TERRICK, Samuel (c.1602-75), of Clayton Griffin, Staffs. and London.

Published in The History of Parliament: the House of Commons 1660-1690, ed. B.D. Henning, 1983
Available from Boydell and Brewer



Family and Education

b. c.1602, 2nd s. of John Terrick (d.1648) of Clayton Griffin by Jane, da. and coh. of John Leigh of Malpas, Cheshire. m. c.1628, Eleanor, da. of John Layton of London, 3s. 2da.2

Offices Held

Liveryman, Drapers’ Co. 1635-9, 1648-51, junior warden 1651-2, asst. 1651-8; commr. for sequestration, Staffs. 1643, assessment, Staffs. 1645, 1657, Jan. 1660-3, Newcastle Aug. 1660-1; j.p. Staffs 1647-?49, commr. for militia 1648; dep. receiver of hearth-tax, Denb. Flints. and Anglesey 1667-8.3

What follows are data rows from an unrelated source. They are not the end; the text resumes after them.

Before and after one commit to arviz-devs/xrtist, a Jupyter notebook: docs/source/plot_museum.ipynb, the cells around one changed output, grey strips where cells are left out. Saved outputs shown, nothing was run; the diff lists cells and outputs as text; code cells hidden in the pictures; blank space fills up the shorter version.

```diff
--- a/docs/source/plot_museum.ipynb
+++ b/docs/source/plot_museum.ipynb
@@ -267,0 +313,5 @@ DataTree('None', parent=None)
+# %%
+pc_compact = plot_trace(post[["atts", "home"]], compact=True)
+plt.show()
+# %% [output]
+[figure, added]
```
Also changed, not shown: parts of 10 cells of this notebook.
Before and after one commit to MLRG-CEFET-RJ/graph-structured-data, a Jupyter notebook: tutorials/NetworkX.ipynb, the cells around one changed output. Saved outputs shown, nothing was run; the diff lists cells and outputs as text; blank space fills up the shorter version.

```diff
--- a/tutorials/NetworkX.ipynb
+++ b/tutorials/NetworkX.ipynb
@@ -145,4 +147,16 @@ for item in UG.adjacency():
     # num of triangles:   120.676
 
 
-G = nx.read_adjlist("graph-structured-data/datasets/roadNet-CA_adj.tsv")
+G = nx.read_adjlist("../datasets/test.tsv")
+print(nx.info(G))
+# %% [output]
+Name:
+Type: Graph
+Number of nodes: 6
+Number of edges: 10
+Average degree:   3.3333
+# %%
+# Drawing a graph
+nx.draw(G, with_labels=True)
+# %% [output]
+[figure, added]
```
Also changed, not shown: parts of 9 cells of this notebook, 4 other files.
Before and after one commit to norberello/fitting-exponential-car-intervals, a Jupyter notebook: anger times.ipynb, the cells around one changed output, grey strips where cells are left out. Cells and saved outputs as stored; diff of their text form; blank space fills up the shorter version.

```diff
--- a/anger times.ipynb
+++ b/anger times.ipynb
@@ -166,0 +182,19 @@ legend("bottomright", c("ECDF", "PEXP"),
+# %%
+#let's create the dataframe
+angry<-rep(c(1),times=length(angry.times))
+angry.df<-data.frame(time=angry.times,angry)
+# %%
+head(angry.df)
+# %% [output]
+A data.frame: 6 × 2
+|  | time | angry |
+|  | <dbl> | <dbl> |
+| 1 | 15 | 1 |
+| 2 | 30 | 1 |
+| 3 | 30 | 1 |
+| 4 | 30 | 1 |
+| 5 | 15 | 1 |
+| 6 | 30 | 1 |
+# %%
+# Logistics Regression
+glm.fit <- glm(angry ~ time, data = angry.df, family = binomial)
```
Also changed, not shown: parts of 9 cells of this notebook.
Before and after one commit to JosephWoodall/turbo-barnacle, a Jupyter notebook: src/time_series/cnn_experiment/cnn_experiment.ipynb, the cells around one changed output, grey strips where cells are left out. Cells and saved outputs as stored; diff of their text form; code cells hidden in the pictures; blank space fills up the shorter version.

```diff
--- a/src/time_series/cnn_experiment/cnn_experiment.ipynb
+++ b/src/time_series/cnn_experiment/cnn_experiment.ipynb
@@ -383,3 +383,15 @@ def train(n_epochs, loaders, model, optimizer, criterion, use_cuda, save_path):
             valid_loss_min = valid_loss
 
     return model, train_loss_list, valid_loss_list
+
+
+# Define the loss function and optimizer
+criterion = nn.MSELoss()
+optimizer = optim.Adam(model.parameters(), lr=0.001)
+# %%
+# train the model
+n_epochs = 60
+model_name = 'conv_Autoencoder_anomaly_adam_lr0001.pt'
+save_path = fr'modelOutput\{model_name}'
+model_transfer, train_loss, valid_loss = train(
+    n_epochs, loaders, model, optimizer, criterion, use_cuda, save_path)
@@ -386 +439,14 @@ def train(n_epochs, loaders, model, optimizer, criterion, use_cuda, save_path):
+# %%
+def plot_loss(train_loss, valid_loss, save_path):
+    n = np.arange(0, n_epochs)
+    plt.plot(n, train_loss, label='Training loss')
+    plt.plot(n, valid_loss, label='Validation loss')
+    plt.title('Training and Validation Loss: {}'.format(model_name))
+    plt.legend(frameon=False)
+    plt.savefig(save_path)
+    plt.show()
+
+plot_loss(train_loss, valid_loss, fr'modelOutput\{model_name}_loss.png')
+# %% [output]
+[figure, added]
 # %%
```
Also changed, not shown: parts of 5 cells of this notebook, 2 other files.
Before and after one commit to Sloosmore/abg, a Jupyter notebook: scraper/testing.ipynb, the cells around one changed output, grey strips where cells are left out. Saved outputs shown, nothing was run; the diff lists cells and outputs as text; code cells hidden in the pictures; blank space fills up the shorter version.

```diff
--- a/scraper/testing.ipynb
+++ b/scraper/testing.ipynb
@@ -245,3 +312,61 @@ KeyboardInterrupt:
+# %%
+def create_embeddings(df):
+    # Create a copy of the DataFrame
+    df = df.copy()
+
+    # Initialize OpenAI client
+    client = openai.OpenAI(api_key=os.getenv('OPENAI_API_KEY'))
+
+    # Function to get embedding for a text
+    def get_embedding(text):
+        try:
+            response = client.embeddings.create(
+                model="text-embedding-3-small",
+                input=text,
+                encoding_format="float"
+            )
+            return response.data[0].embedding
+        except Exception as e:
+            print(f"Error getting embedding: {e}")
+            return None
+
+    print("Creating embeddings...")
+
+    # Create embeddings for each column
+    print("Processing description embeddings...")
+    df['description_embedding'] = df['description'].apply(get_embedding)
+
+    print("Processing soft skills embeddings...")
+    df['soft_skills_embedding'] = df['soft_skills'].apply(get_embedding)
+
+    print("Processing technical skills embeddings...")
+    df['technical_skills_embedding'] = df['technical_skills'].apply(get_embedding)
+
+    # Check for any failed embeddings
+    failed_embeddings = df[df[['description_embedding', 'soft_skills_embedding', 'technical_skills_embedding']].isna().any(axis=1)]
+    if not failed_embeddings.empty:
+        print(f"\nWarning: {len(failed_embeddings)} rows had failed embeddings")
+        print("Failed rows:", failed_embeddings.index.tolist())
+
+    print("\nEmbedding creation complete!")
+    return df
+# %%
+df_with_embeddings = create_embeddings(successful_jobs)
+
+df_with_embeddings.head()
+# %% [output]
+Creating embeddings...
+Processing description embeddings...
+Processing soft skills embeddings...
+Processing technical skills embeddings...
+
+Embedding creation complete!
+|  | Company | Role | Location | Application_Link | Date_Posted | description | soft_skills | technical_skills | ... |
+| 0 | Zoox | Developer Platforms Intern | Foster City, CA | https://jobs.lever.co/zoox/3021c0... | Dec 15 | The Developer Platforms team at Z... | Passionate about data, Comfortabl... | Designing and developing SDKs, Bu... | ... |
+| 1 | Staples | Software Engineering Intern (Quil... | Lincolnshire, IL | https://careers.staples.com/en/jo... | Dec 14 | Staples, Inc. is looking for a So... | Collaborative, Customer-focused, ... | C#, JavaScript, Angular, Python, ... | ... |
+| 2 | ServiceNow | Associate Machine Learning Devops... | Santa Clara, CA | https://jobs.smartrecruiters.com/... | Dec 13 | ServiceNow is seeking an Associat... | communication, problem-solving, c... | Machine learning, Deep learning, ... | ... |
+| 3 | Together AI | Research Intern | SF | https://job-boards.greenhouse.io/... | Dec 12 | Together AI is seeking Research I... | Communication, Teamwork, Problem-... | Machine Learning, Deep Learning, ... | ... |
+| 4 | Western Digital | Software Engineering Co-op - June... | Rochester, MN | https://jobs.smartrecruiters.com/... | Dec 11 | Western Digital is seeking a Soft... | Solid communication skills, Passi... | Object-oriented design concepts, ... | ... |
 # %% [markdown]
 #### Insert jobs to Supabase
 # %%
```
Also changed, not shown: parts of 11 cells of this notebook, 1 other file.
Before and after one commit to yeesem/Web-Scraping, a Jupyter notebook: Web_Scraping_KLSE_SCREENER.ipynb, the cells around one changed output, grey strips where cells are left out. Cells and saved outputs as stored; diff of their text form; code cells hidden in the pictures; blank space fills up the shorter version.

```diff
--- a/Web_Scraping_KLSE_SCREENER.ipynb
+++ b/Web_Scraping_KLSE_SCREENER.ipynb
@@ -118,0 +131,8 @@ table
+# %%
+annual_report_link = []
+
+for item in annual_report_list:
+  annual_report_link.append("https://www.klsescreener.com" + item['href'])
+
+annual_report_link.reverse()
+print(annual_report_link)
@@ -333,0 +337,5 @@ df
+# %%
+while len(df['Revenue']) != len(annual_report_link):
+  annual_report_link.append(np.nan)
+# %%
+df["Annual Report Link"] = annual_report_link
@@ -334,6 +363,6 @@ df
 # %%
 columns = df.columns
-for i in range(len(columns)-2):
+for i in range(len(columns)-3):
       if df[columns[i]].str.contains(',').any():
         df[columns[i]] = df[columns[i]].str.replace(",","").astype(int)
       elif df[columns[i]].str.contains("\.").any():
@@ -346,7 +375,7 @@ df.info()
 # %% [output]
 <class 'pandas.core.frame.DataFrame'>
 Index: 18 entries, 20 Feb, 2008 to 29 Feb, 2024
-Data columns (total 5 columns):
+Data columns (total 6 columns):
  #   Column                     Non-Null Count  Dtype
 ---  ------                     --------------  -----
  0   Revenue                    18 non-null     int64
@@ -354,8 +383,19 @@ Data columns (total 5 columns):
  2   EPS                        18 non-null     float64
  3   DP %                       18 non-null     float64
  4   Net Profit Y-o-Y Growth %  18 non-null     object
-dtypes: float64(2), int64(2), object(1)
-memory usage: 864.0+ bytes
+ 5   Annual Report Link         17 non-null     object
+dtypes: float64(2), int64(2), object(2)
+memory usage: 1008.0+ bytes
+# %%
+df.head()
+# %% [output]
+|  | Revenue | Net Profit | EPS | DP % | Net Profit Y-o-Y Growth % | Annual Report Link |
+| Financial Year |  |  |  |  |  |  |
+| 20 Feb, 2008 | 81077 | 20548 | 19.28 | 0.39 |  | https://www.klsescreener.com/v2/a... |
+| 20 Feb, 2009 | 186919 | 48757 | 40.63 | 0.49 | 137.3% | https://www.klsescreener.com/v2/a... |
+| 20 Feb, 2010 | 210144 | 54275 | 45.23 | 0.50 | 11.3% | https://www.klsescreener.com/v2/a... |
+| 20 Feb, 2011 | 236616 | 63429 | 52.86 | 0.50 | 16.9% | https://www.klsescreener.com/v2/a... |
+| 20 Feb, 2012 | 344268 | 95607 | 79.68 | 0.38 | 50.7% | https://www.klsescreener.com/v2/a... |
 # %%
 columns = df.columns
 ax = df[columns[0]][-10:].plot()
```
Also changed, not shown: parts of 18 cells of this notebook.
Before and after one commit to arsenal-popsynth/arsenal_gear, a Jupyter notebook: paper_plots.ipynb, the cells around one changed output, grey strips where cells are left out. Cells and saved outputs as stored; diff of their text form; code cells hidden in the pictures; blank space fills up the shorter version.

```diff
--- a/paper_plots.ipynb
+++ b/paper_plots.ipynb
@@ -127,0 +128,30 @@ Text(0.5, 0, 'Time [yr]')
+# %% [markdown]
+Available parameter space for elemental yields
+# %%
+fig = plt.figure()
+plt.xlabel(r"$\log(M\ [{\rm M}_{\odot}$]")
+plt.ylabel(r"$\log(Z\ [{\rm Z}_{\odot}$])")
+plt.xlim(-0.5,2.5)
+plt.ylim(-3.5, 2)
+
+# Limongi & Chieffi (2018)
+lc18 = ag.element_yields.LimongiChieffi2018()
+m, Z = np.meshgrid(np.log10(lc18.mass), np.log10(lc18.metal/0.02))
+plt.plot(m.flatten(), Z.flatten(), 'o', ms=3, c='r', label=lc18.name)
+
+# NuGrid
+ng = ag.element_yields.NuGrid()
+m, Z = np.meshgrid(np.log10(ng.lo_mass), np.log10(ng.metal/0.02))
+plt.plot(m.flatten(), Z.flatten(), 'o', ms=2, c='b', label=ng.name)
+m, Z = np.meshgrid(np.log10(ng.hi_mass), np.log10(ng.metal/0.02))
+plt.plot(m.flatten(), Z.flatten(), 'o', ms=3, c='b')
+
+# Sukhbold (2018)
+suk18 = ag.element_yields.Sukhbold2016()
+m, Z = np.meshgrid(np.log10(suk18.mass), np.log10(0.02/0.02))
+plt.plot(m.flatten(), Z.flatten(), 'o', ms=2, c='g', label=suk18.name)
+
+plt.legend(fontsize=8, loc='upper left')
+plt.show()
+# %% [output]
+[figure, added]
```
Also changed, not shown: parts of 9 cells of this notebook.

Terrick’s ancestors had resided for four generations at Clayton Griffin, just outside Newcastle-under-Lyme, presumably as tenants of the Delves family. He was apprenticed to a London Draper in 1618, and began a rather chequered business career. A somewhat lukewarm supporter of Parliament in the Civil War, he did not sit after Pride’s Purge, but appears to have prospered for a time during the Interregnum in the French trade. But in 1658 he went bankrupt for £20,000, for which he offered to compound at 7s.6d. in the £.4

No doubt Terrick’s chief motive for election in 1660, as in 1645, was to escape his creditors. He was named only to one committee, concerned with the Bedford level, but he attended sufficiently regularly to keep his royalist neighbour Sir Richard Leveson informed of proceedings in the House. On 12 Dec. 1660 he applied for a renewal of the grant of copyhold fines in the crown manor of Newcastle. He seems to have returned to Staffordshire after the dissolution of the Convention, for he entered his pedigree as of Clayton Griffin at the Heralds’ visitation of 1662. But he was back in London by 1667, acting as deputy to Roger Whitley as receiver of hearth-tax and sending items of political intelligence to Sir Richard Wynn, though he repudiated the description of newsmonger. He was still living in 1670, and was probably the Samuel Terrick who was inexpensively buried in the cloisters of St. Nicholas Cole Abbey on 14 Oct. 1675. His great-grandson Richard became bishop of London in 1764, but no other member of the family sat in the House of Commons.5

Ref Volumes: 1660-1690

Authors: M. W. Helms / A. M. Mimardière


  • 1. Did not sit after Pride’s Purge, 6 Dec. 1648.
  • 2. Vis. London (Harl. Soc. xvii), 279; Vis. Staffs. (Hist. Colls. Staffs. v), 283-5; information from Miss S. P. Anderson.
  • 3. A. H. Johnson, Hist. Drapers’ Co. iv. 421, 451, 466; T. Pape, Newcastle-under-Lyme in Tudor and Early Stuart Times, 145; Cal. Treas. Bks. ii. 573.
  • 4. Chetwynd’s Pirehill (Hist. Colls. Staffs. n.s. xii), 48; P. Boyd, Drapers’ Roll, 181; D. Underdown, Pride’s Purge, 70, 243; CSP Dom. 1651-2, p. 408; 1652-3, p. 471; HMC 5th Rep. 198.
  • 5. Add. 11332, ff. 44-45; HMC 5th Rep. 145, 167, 199; Cal. Treas. Bks. i. 44; ii. 34, 47, 100, 329; Cal. Wynn Pprs. 391; Johnson, iv. 271; Soc. of Genealogists, St. Nicholas Cole Abbey par. reg.